The first round of the presidential election on April 23 showed that the French are almost evenly split between those that would defend protectionism and seek greater state intervention in the economy, and those that would reduce the size of the public sector and make the French economy more open. Macron presented himself as a centrist that offered the best of both worlds, but this position may be hard to sustain once he starts governing. Moreover, the electorate is becoming increasingly impatient. Voter exhaustion with the country's mainstream political parties are what caused the center-right Republicans and the center-left Socialists to be eliminated in the first round. Macron and Le Pen made it to the second round in part because they presented themselves as political outsiders. Even then, they failed to generate significant enthusiasm in an apathetic electorate, as turnout for the second round was the lowest in almost 50 years. So, Macron can expect a short honeymoon period, as have recent French presidents. It only took Hollande a few months after his presidential victory to reach record low levels of popularity, for example.
Macron's victory also means that the eurozone will live to see another day. While many of Le Pen's most extreme proposals (such as holding a referendum on France's eurozone membership) would've been difficult to implement to begin with, her victory would have put France on a collision course with Germany and opened the door for the unraveling of the currency area. Unlike Le Pen, Macron will put a strong Franco-German alliance at the heart of his foreign policy.
Paris and Berlin will try their best to keep their co-leadership of the European Union alive, but their fundamental differences will still create issues. Germany will continue to insist on fiscal discipline, radiate concern about high levels of debt in the eurozone, and warn of the moral hazards associated with bailing out countries in Southern Europe. France, in turn, will favor fiscal stimulus in times of crisis, defend the need for a cheap euro to protect European exports, and push for a more political management of the eurozone, contrary to Germany's preference for a more technocratic approach.

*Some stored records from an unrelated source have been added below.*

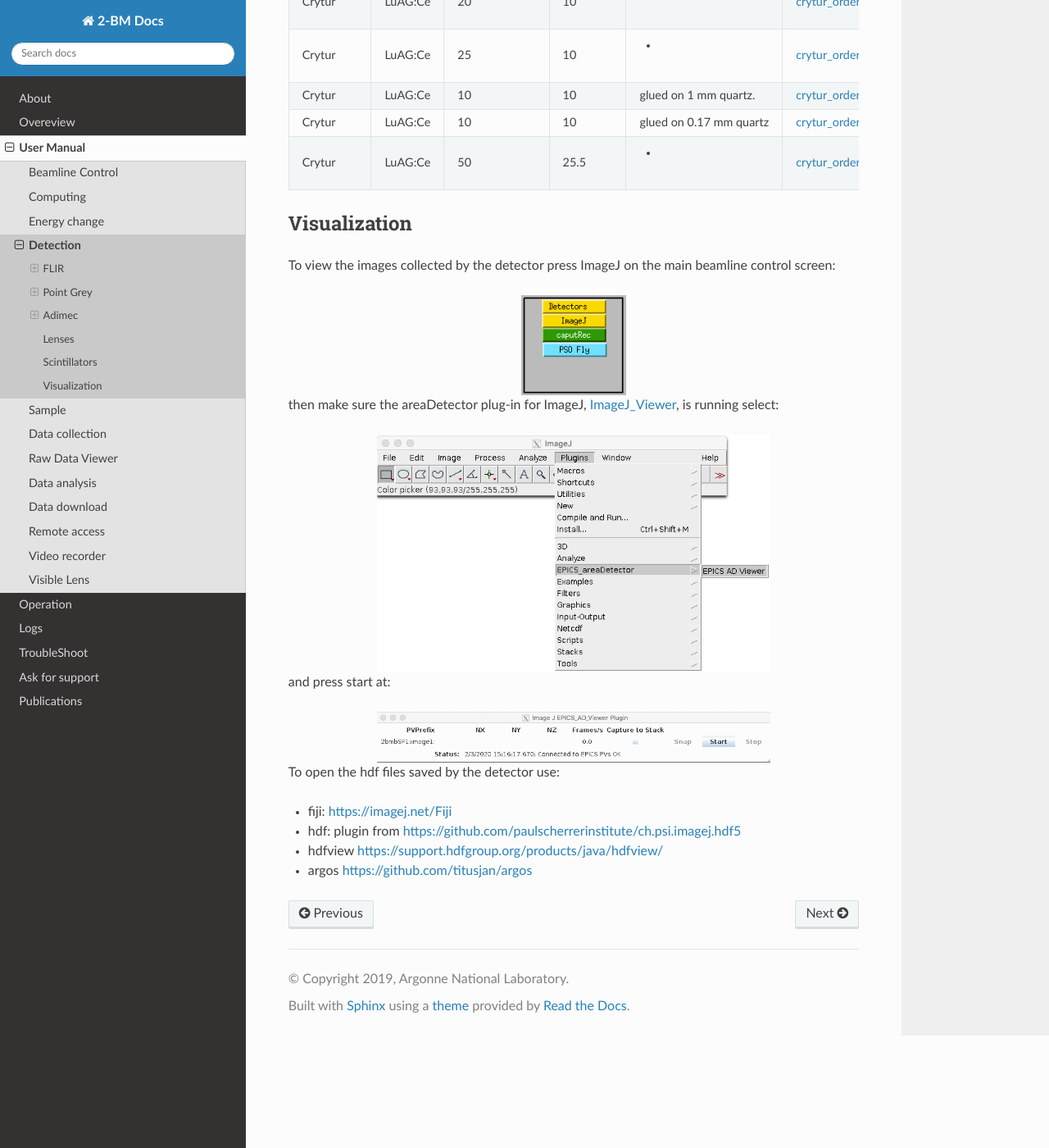
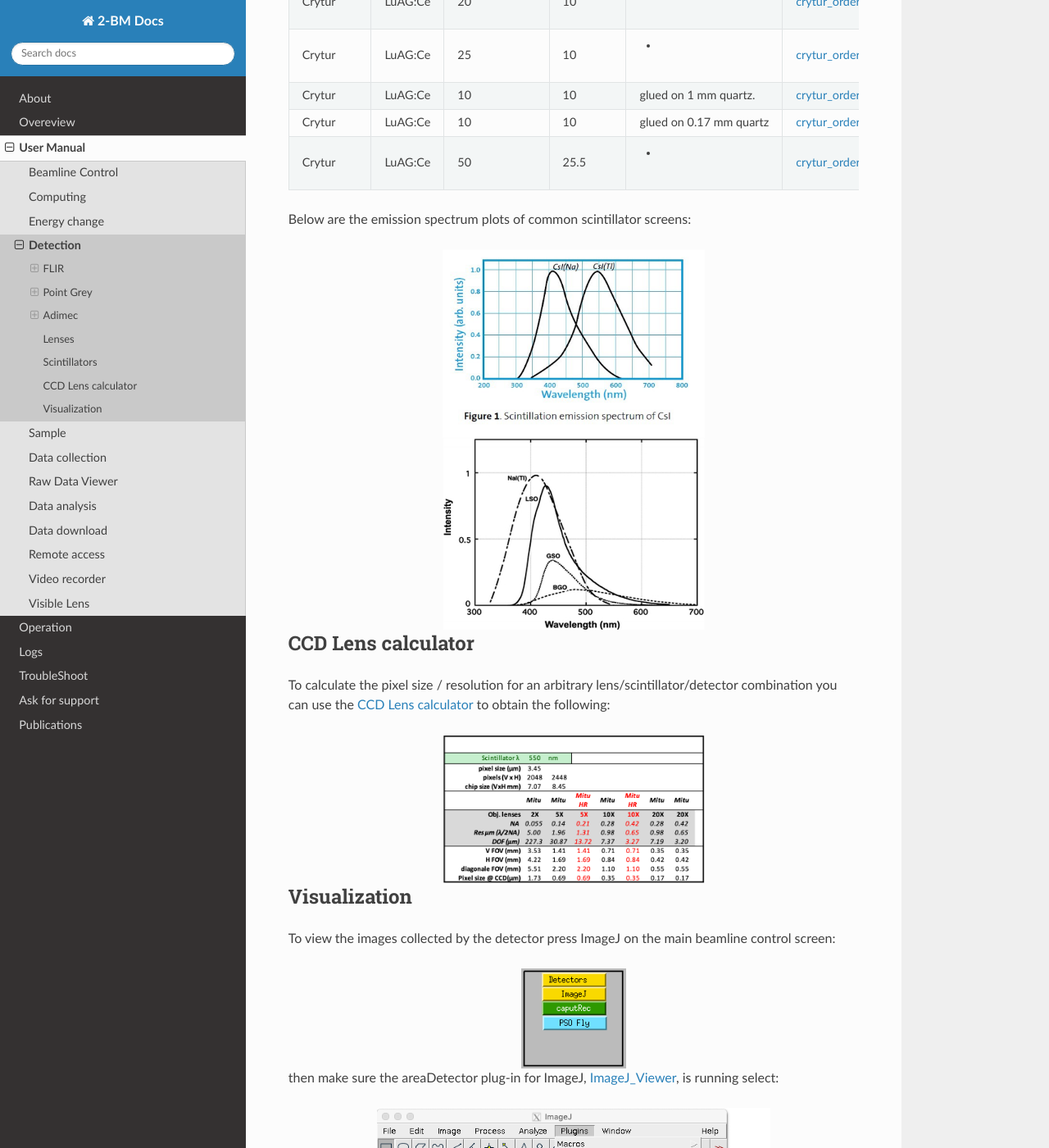
Before and after one commit to xray-imaging/2bm-docs, a Sphinx documentation site: the page built from docs/source/user/item_003.rst, in a window 1280 px wide and 1400 px high, scrolled down 5904 px. Shown: the whole window at 82% size. Built offline with Sphinx 7.4.7 and the Read the Docs theme 2.0.0, drawn with Linux system fonts in a browser that asks for light colours; the version number could not be read and is left out.

Commit message:
added scintillator emission and lens-ccd calculator

```diff
--- a/docs/source/user/item_003.rst
+++ b/docs/source/user/item_003.rst
@@ -226,6 +226,7 @@ Scintillators
 .. _crytur_order_01: https://apps.inside.anl.gov/paris/req.jsp?reqNbr=F3-119046
 .. _crytur_order_02: https://apps.inside.anl.gov/paris/req.jsp?reqNbr=F1-153126
 
+
 +-------------+------------------+-----------------+----------------+---------------------------+-------------------------+
 |    Source   |       Type       |  Thickness (μm) |   Size (mm)    |  Specification            |     Order Ref.          |
 +=============+==================+=================+================+===========================+=========================+
@@ -251,6 +252,33 @@ Scintillators
 +-------------+------------------+-----------------+----------------+---------------------------+-------------------------+
 | Crytur      |     LuAG:Ce      |         50      |     25.5       |          -                |   crytur_order_02_      |
 +-------------+------------------+-----------------+----------------+---------------------------+-------------------------+
+
+Below are the emission spectrum plots of common scintillator screens:
+
+.. image:: ../img/scintillator_qe_01.png
+   :width: 320px
+   :align: center
+   :alt: tomo_user
+
+.. image:: ../img/scintillator_qe_02.png
+   :width: 320px
+   :align: center
+   :alt: tomo_user
+
+
+CCD Lens calculator
+-------------------
+
+To calculate the pixel size / resolution for an arbitrary lens/scintillator/detector combination you can use the `CCD Lens calculator`_ to obtain the following:
+
+
+.. image:: ../img/CCD_Lenses_calculator.png
+   :width: 320px
+   :align: center
+   :alt: tomo_user
+
+
+.. _CCD Lens calculator: https://anl.box.com/s/800n760yv7dx1332yt2rk1znstpa7wtq
 
 
 Visualization
```
Also changed, not shown: docs/source/img/CCD_Lenses_calculator.png (added), docs/source/img/scintillator_qe_01.png (added), docs/source/img/scintillator_qe_02.png (added).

Many of these differences are not connected to party politics, but reflect each country's national interests. They were present when the Maastricht treaty was signed 25 years ago, and became very visible when the European economic crisis began almost a decade ago. Considering that that crisis is not fully over — after all, Greece is still in a bailout program and may need new help in the future, and Italy is still dealing with high levels of public debt and a fragile banking sector — there will still be room for disagreements between the two largest economies in Europe. The prospects for further Franco-German cooperation are much better under a Macron presidency than they would have been under a Le Pen presidency. Still, structural differences between the two countries will persist.